The location where monitoring takes place is also an important consideration here. There are several options in this regard, such as an institutional clinical setting in a hospital haematology department and more community-based options that involve testing INR levels using a single finger prick blood sample. The latter method can be undertaken in the local community such as a local GP practice, providing a more patient-centred approach and delivering rapid results, that are available almost immediately.

Warfarin monitoring should be based around the patient’s individual needs not institutional structures. Adopting a more community-orientated approach to anticoagulation monitoring has the potential to improve patient experience and reduce pressure of secondary care services during this time of national crisis.

 

References

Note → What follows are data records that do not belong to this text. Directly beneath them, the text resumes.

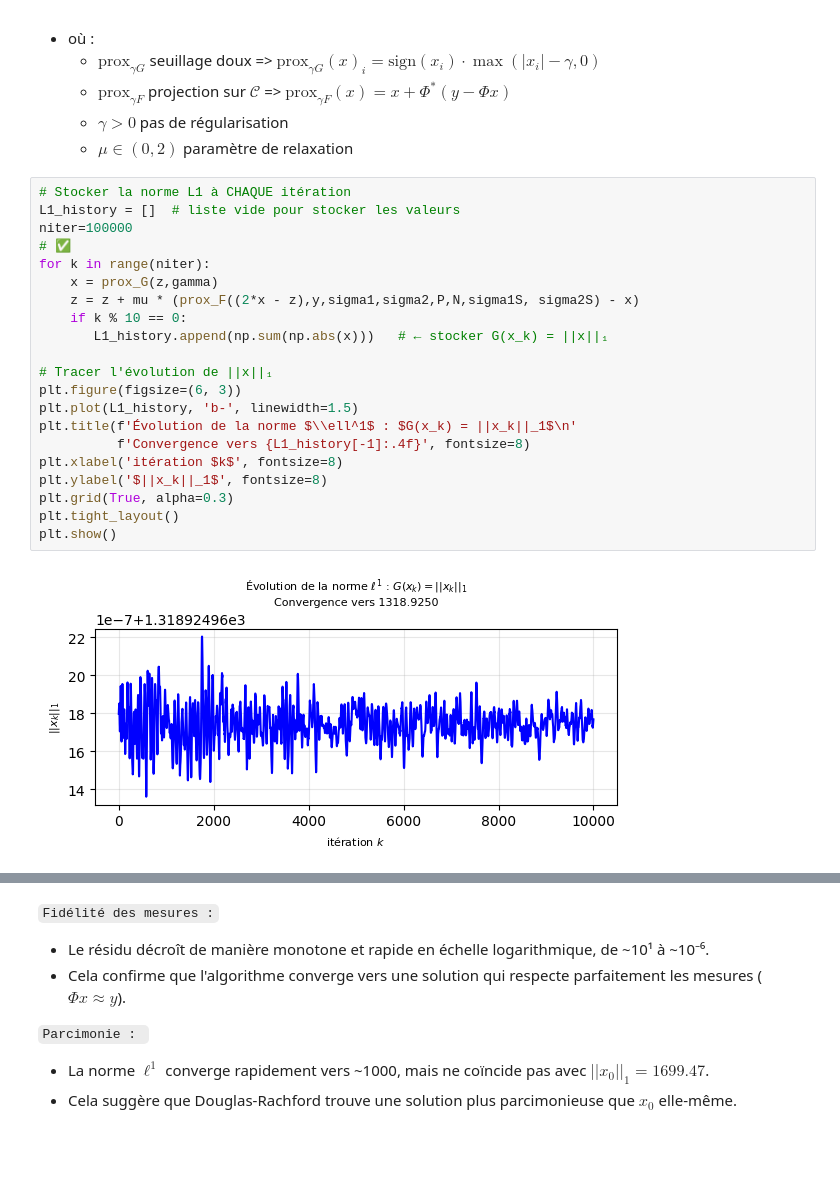
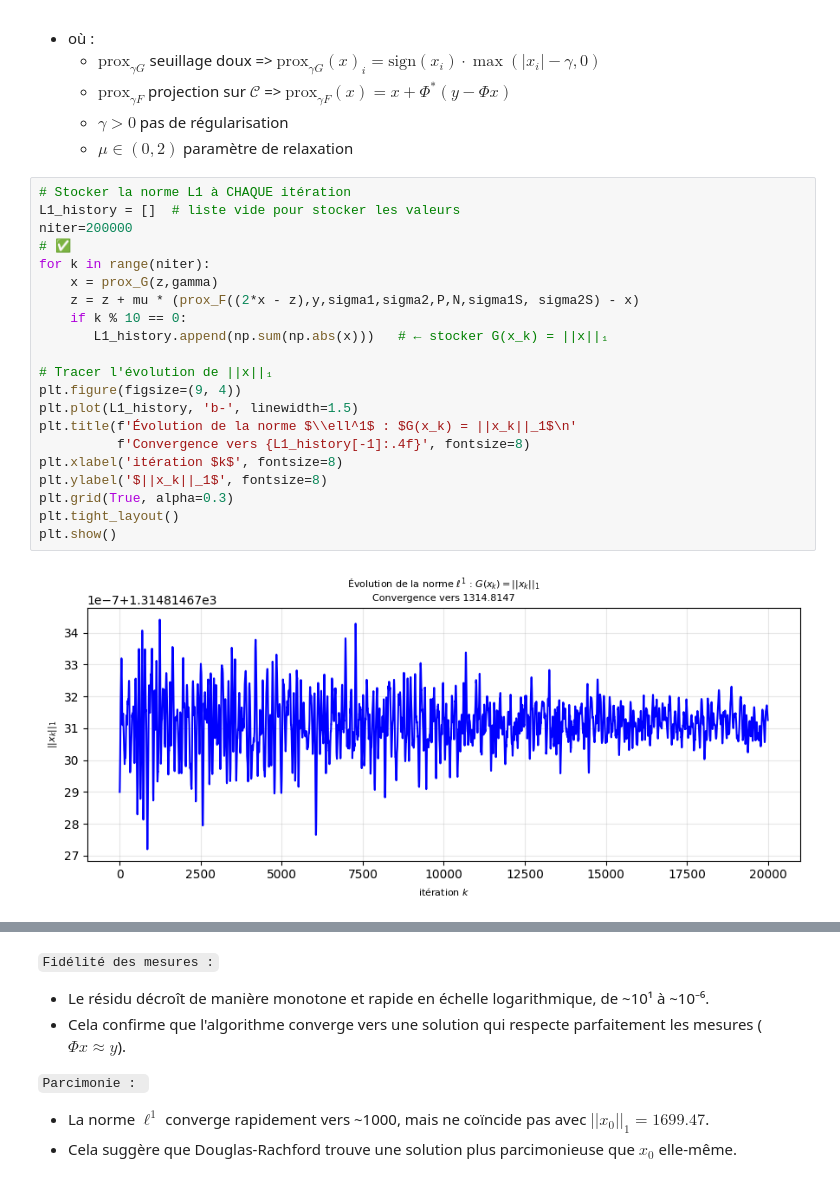
Before and after one commit to Borleo/2_M2_IAFA, a Jupyter notebook: TP_M2IAFA/TP_M2_IMGCMPT/TP23_Imagerie_Computationnelle/4_Sparsity and Redundant Representations/Compressed Sensing of Images/sparsity_2_cs_images.ipynb, the cells around one changed output, grey strips where cells are left out. Saved outputs shown, nothing was run; the diff lists cells and outputs as text; blank space fills up the shorter version.

```diff
--- a/TP_M2IAFA/TP_M2_IMGCMPT/TP23_Imagerie_Computationnelle/4_Sparsity and Redundant Representations/Compressed Sensing of Images/sparsity_2_cs_images.ipynb
+++ b/TP_M2IAFA/TP_M2_IMGCMPT/TP23_Imagerie_Computationnelle/4_Sparsity and Redundant Representations/Compressed Sensing of Images/sparsity_2_cs_images.ipynb
@@ -655,26 +656,26 @@ $ \begin{cases} x_{k+1} = \text{prox}_{\gamma G}(z_k) \\ z_{k+1} = z_k + \mu(\te
 # %%
 # Stocker la norme L1 à CHAQUE itération
 L1_history = []  # liste vide pour stocker les valeurs
-niter=100000
+niter=200000
 # ✅
 for k in range(niter):
     x = prox_G(z,gamma)
     z = z + mu * (prox_F((2*x - z),y,sigma1,sigma2,P,N,sigma1S, sigma2S) - x)
     if k % 10 == 0:
        L1_history.append(np.sum(np.abs(x)))   # ← stocker G(x_k) = ||x||₁
 
 # Tracer l'évolution de ||x||₁
-plt.figure(figsize=(6, 3))
+plt.figure(figsize=(9, 4))
 plt.plot(L1_history, 'b-', linewidth=1.5)
 plt.title(f'Évolution de la norme $\\ell^1$ : $G(x_k) = ||x_k||_1$\n'
           f'Convergence vers {L1_history[-1]:.4f}', fontsize=8)
 plt.xlabel('itération $k$', fontsize=8)
 plt.ylabel('$||x_k||_1$', fontsize=8)
 plt.grid(True, alpha=0.3)
 plt.tight_layout()
 plt.show()
 # %% [output]
-[figure, old version]
+[figure, new version]
 # %%
 # ── Boucle DR unique ──────────────────────────────────────────────────────────
 z = np.zeros(N)
```
Also changed, not shown: parts of 22 cells of this notebook.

  1. Anticoagulation UK. Anticoagulants and monitoring [Internet] [cited 5/10/2020] Available online: https://www.anticoagulationuk.org/provision/anticoagulants-and-monitoring
  2. Sikorska J, Uprichard, J. Direct Oral Anticoagulants: A Quick Guide. Eur Cardiol. 2017 Aug;12(1):40-45. doi: 10.15420/ecr.2017:11:2. PMID: 30416551; PMCID: PMC6206466. Available online: https://www.ncbi.nlm.nih.gov/pmc/articles/PMC6206466/
  3. Ebner M et al. Emergency Coagulation Assessment During Treatment With Direct Oral Anticoagulants Limitations and Solutions. 2017 American Heart Association, Inc. Stroke DOI: 10.1161/STROKEAHA.117.017981 Available online: https://www.ahajournals.org/doi/pdf/10.1161/STROKEAHA.117.017981
  4. Levy JH, Douketis J, Steiner T, Goldstein JN, Milling TJ. Prothrombin complex concentrates for perioperative vitamin K antagonist and non–vitamin K anticoagulant reversal. Anesthesiology. 2018;129:1171–84.
  5. Clark NP. Role of the anticoagulant monitoring service in 2018: beyond warfarin. Hematology. 2018 Nov 30;2018(1):348-52. Available online: https://ashpublications.org/hematology/article/2018/1/348/277589/Role-of-the-anticoagulant-monitoring-service-in
  6. Hibbard JH, Greene J, Overton V. Patients with lower activation associated with higher costs; delivery systems should know their patients’ ‘scores’. Health Aff (Millwood). 2013;32(2):216-222
  7. Medical Protection. Anticoagulant monitoring and dosing [Internet] 2017 [cited 5/10/2020] Available online: https://www.medicalprotection.org/uk/articles/anticoagulant-monitoring-and-dosing
  8. CQC. Nigel's surgery 92: Anticoagulant monitoring in primary care [Internet] 2019 [cited 5/10/2020] Available online:  https://www.cqc.org.uk/guidance-providers/gps/nigels-surgery-92-anticoagulant-monitoring-primary-care